Source: Bought through Half.com.
Book Description from Back Cover:
Natalie Sinclair is working to eradicate the diseases decimating whole villages in the Republic of Dhambizao when she meets Dr. Chad Talcott, a surgeon on sabbatical from a lucrative medical practice now volunteering at a small clinic.
Meanwhile, things are unraveling in Dhambizao. Joseph Komboli returns to his village to discover rebel soldiers abducting his family and friends. Those that were too old or weak to work lay motionless in the African soil. When Chad and Natalie decide to help Joseph expose this modern-day slave trade--and a high-ranking political figure involved in it--disaster nips at their heels.
Where is God in the chaos? Will Chad, Natalie, and Joseph win their race against time?
Blood Ransom is a fast-paced Christian thriller with some romance. I think this novel will appeal to both men and women. The story was set in a fictional third-world Africa country with a corrupt government. It focused more on the government corruption than the slave trade, though the two were connected. The vivid setting details made me feel like I was really there: walking through the market, facing the tragedy at Joseph's village, etc.
The tension remained high throughout the story and mainly came from the physical danger to the characters. There were more good-guy point of view characters than just the romantic couple, and the romance was more what you'd expect from someone in this situation (as in, "I think I want to get to know him/her better when this is done" rather than "I'm so in love, I can't resist him/her even though I've only known him/her a few hours."). The characters were smart but acted realistically, like I'd expect of normal people who want to do what's right but feel overwhelmed by the scary events they've gotten caught up in.
The good-guy characters were pretty much all Christians with a strong faith in God, but they still had moments of wondering why God was letting such bad things happen when they're trying to do what's right.
There was no sex and no bad language. Overall, I'd highly recommend this interesting, well-written thriller.
If you've read this book, what do you think about it? I'd be honored if you wrote your own opinion of the book in the comments.
Excerpt from Chapter One
Monday, November 16, 3:11 p.m.
Kasili Outdoor Market

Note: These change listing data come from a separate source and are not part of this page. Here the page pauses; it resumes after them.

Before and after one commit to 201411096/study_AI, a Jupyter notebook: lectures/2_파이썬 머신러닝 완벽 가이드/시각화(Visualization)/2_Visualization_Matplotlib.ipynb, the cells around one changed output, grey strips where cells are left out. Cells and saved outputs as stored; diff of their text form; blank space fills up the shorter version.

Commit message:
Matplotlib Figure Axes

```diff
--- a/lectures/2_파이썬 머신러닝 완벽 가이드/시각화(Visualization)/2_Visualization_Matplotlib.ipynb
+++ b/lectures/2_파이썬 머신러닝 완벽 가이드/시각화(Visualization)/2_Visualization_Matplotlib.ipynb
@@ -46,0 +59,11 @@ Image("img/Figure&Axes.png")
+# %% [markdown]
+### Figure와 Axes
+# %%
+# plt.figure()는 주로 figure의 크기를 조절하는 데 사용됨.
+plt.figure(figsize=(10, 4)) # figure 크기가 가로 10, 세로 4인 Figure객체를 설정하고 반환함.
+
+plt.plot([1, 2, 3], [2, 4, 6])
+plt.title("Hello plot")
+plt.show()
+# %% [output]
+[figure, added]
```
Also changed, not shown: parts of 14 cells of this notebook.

Natalie Sinclair fingered the blue-and-yellow fabric that hung neatly folded on a wooden rod among dozens of other brightly colored pieces, barely noticing the plump Mama who stood beside her in hopeful anticipation. Instead she gazed out at the shops that lined the winding, narrow paths of the market, forming an intricate maze the size of a football field. The vendors sold everything from vegetables and live animals to piles of secondhand clothing that had been shipped across the ocean from charities in the States.
Natalie stepped across a puddle and turned to glance beneath the wooden overhang at the stream of people passing by. Even with the weekend over, the outdoor market was crowded with shoppers. Hiphop-style music played in the background, lending a festive feel to the sultry day. But she couldn’t shake the uneasy feeling in the pit of her stomach.
Someone was following her.
She quickened her steps and searched for anything that looked out of place. A young man weaved his bicycle through the crowded walkway, forcing those on foot to step aside. A little girl wearing a tattered dress clung to the skirt of her mother, who carried a sleeping infant, secured with a length of material, against her back. An old man with thick glasses shuffled past a shop that sold eggs and sugar, then stopped to examine a pile of spark plugs.
Natalie’s sandal stuck in a patch of mud, and she wiggled her foot to pull it out. Perhaps the foreboding sensation was nothing more than the upcoming elections that had her on edge. All American citizens had been warned to stay on high alert due to the volatile political situation. Violence was on the rise. Already a number of joint military-police peacekeeping patrols had been deployed onto the streets, and there were rumors of a curfew.
Not that life in the Republic of Dhambizao was ever considered safe by the embassy, but neither was downtown Portland. It was all a matter of perspective.
Read more of chapter one.